Here we see the overload in central midfield is nullified by just trying to stay in between both options and jumping to one option once it is clear they will try and receive the ball. This occurs higher up here, and we see the striker’s pressing angle again helps to make the option-oriented pressing of the midfielders easier, as the opposition’s build-up becomes more predictable.
We can see another example here where they adjust to an overload, with the higher central midfielder following one player before jumping to the next after they have been accessed, with the winger then prioritising central compactness and moving inside.
Here we can see a clear image of their 4-3-1-2 shape here from a goal kick. The ball is shown into the left half-space into a free player, who can be pressed from behind by a winger. The higher central midfielder back presses to cover the run of the receiving player after they have passed wide, and the full-back and centre back shift into wide areas to press the ball, leading to a throw. Seoane seems to like to have cover in front of the back four as a principle, and so this 4-3-1-2 shape is very common for Young Boys.
A common adaptation used by Seoane is to have the full-back press in the half-space from a narrow position, with the winger then covering the wide lane. Young Boys do not want the winger to engage against a back three (something they face often), and so they can maintain coverage of the half-space through the full-back, and coverage of the wide lane through the winger. Lots of teams do this the other way around, which leads to wingers being more passing lane oriented and reliant on the spacing between themselves and the central midfielder, which is easier to manipulate than a player oriented on this zone.
Crucially for their pressing system, it allows for an excellent rest offence, which describes the shape they take up out of possession in preparation for a counter-attack. They scored an excellent goal against Zürich that summarises it well, with this structure seen here where they have just won the ball. The ball is pressed out wide by a winger and then recovered by the full-back, who can immediately play into the central midfielder. The opposition’s full-back has moved forward to support the initial pass, and so the Young Boys winger can get in behind. They naturally have two players up against the centre backs, and we see the far striker is in that position between full-back and centre back again ready to receive the ball. The nearby striker drops to receive, turns and plays the ball into that lane, and the far striker scores. A seven second counter-attack goal.
Gerardo Seoane is rightfully starting to be considered as inevitable in a top five league soon, and his success with Young Boys this season has put him in good stead for a role if he wants it. His direct, dynamic philosophy offers a counter to possession-based football, and his clear playing philosophies make him an in-demand coach for teams who want to play in such a way. Borussia Mönchengladbach are one such team who pride themselves on this style of play, and if Seoane was to take over the role, it is unlikely that he would need a large influx of players, with players like Marcus Thuram, Denis Zakaria and Matthias Ginter all suited to the style of play. He would also add the benefit of speaking six languages, and of being Swiss, like the spine of the Gladbach side is at the moment.

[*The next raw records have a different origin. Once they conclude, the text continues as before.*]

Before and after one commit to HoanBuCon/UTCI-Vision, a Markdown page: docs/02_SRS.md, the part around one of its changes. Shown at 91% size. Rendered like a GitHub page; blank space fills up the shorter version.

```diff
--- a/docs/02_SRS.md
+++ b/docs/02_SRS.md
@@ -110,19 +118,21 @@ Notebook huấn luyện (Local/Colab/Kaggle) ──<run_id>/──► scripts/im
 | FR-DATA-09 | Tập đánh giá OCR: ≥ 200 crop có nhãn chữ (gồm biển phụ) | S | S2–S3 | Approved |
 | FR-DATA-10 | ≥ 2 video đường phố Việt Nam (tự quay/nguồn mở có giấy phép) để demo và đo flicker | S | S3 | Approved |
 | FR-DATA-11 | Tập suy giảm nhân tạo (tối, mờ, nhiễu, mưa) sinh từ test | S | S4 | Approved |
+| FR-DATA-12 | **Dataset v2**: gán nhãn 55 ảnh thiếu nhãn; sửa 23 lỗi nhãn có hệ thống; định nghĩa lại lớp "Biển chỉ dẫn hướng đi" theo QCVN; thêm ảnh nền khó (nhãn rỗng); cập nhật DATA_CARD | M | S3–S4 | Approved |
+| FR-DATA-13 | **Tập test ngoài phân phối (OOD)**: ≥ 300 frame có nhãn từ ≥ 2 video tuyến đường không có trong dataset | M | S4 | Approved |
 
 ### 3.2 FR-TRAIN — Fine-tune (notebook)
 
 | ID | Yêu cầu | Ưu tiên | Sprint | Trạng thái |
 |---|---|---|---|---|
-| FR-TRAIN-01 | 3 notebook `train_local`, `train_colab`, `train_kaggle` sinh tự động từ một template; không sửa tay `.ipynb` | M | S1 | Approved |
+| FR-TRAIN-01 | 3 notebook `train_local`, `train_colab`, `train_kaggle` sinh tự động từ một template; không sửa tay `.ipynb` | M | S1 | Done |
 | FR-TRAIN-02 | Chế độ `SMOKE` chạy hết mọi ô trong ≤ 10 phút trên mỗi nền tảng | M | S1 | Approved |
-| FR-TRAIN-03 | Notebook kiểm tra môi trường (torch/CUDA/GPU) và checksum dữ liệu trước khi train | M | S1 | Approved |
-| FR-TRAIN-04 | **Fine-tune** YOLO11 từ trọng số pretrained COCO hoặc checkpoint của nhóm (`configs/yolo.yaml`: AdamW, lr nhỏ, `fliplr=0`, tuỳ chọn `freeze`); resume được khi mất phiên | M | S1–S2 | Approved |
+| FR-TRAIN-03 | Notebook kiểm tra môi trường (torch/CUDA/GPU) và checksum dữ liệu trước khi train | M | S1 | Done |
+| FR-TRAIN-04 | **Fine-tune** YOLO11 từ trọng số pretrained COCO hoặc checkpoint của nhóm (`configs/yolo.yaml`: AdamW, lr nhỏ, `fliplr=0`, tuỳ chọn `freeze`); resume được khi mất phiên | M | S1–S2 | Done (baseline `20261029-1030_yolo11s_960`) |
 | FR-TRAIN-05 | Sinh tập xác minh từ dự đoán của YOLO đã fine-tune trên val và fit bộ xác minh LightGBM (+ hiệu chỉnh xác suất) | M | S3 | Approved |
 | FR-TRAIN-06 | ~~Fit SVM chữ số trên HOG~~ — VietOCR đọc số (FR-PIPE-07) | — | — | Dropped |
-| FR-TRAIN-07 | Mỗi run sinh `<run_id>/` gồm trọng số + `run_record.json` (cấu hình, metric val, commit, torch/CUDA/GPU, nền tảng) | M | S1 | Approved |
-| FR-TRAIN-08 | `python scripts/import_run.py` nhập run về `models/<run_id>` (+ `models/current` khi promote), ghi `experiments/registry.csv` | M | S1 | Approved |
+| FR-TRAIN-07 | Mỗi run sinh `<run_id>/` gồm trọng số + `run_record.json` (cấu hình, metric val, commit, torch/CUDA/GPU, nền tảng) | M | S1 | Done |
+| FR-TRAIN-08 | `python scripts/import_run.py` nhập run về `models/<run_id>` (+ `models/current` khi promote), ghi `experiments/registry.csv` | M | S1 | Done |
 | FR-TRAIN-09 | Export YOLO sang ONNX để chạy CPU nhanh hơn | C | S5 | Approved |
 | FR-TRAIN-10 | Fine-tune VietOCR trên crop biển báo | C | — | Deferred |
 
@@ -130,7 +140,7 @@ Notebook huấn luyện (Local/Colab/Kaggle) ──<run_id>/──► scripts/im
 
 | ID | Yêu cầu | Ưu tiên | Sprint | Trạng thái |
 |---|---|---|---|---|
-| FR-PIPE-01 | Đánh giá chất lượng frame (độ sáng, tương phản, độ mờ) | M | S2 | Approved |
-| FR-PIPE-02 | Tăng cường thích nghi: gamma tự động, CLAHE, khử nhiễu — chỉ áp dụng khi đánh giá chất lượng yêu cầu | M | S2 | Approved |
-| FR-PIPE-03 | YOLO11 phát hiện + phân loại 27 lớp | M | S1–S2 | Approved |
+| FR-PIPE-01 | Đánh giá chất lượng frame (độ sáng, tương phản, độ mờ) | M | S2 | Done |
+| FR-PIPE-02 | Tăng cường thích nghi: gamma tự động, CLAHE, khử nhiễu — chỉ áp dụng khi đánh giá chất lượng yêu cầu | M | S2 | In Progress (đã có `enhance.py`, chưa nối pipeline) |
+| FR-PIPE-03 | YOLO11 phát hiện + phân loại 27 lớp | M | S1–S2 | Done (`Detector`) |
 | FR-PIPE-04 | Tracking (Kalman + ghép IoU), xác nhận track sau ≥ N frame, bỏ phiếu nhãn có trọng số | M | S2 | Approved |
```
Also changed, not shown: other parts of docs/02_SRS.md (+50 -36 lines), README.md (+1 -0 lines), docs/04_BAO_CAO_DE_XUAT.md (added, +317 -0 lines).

Seoane though can only be concentrated on the rest of the season, and Young Boys have a mouth-watering tie against Ajax in the Europa League coming up, and this will certainly be an interesting test out of possession for Seoane against a more positional play based side who will look to overload or exploit that central midfield area. Even if they do not come through that tie, I would expect to see Seoane linked with a move in the Summer and would love to see what he could do on a bigger stage.